■ **Task prompt**
Whichever lines include the word "Thrown", copy them as they appear in the data.

── Material supplied ──

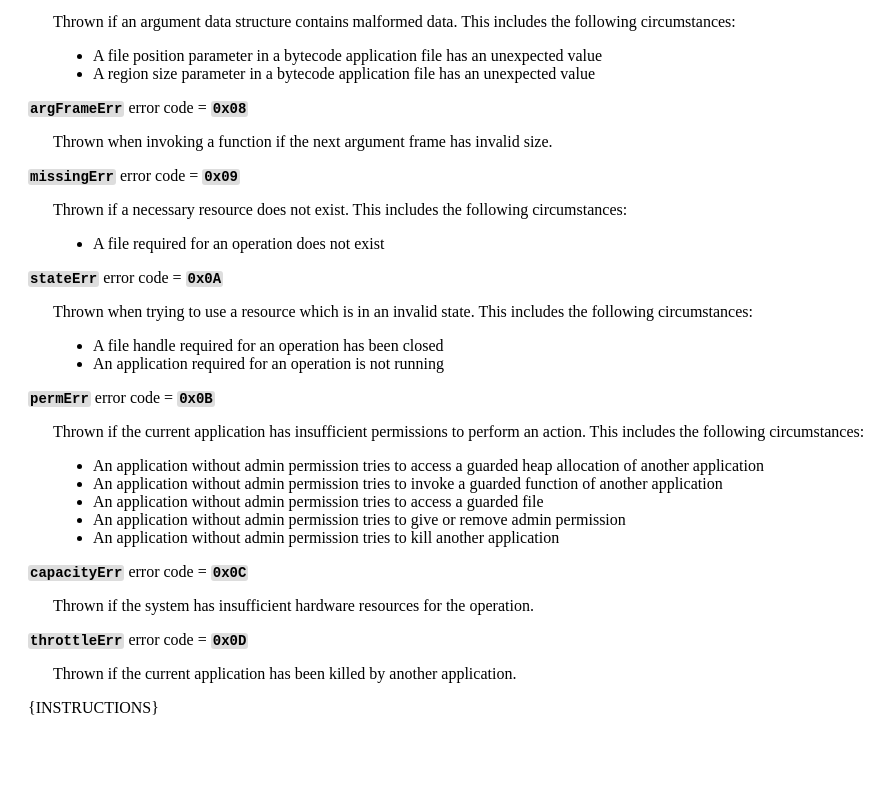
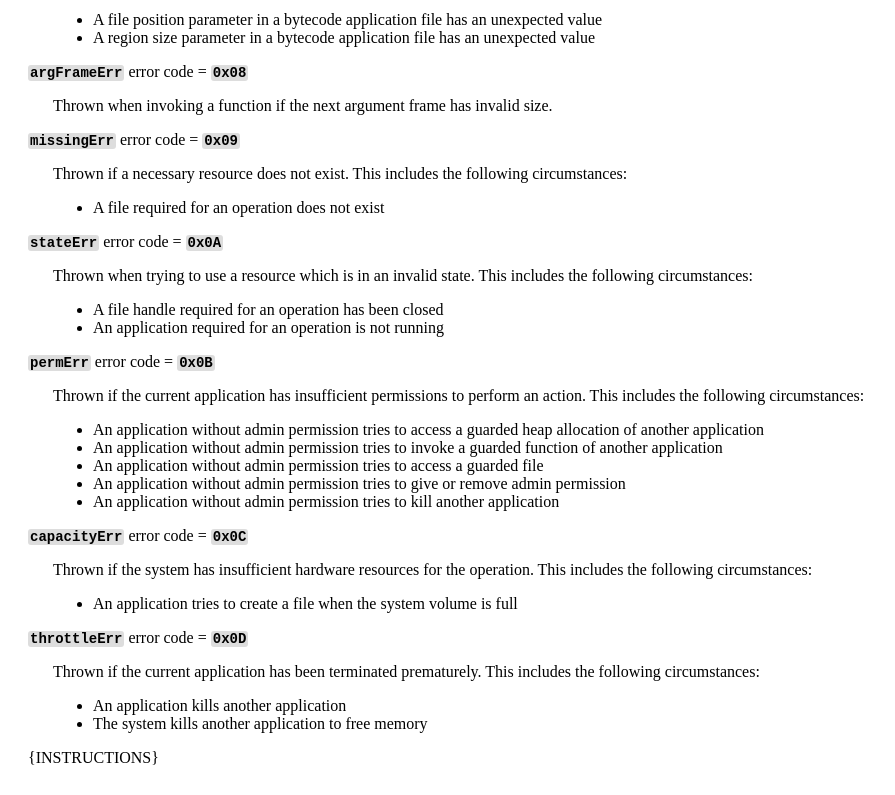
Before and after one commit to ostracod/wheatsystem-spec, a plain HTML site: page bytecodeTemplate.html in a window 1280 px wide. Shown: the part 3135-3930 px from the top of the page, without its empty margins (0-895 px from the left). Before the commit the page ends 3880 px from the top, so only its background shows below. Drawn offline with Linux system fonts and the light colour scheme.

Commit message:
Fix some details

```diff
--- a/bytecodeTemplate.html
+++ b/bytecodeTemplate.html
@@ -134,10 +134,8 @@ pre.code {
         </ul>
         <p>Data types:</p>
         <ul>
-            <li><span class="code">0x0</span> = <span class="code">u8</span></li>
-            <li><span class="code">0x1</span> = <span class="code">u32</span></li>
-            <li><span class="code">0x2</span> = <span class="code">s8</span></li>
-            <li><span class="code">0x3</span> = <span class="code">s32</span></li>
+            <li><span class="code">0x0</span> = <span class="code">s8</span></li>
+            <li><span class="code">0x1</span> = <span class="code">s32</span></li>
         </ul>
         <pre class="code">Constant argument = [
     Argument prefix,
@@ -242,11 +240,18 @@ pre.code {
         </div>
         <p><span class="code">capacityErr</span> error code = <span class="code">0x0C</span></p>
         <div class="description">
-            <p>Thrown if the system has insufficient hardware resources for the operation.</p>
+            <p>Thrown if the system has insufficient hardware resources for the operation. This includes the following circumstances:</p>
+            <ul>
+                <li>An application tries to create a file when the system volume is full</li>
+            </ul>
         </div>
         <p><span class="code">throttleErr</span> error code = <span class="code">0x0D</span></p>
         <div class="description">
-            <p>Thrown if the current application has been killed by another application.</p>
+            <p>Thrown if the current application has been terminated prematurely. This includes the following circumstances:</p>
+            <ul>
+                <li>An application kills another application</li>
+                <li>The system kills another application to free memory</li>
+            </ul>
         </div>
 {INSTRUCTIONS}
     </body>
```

───

■ **Finished task**
-            <p>Thrown if the system has insufficient hardware resources for the operation.</p>
+            <p>Thrown if the system has insufficient hardware resources for the operation. This includes the following circumstances:</p>
-            <p>Thrown if the current application has been killed by another application.</p>
+            <p>Thrown if the current application has been terminated prematurely. This includes the following circumstances:</p>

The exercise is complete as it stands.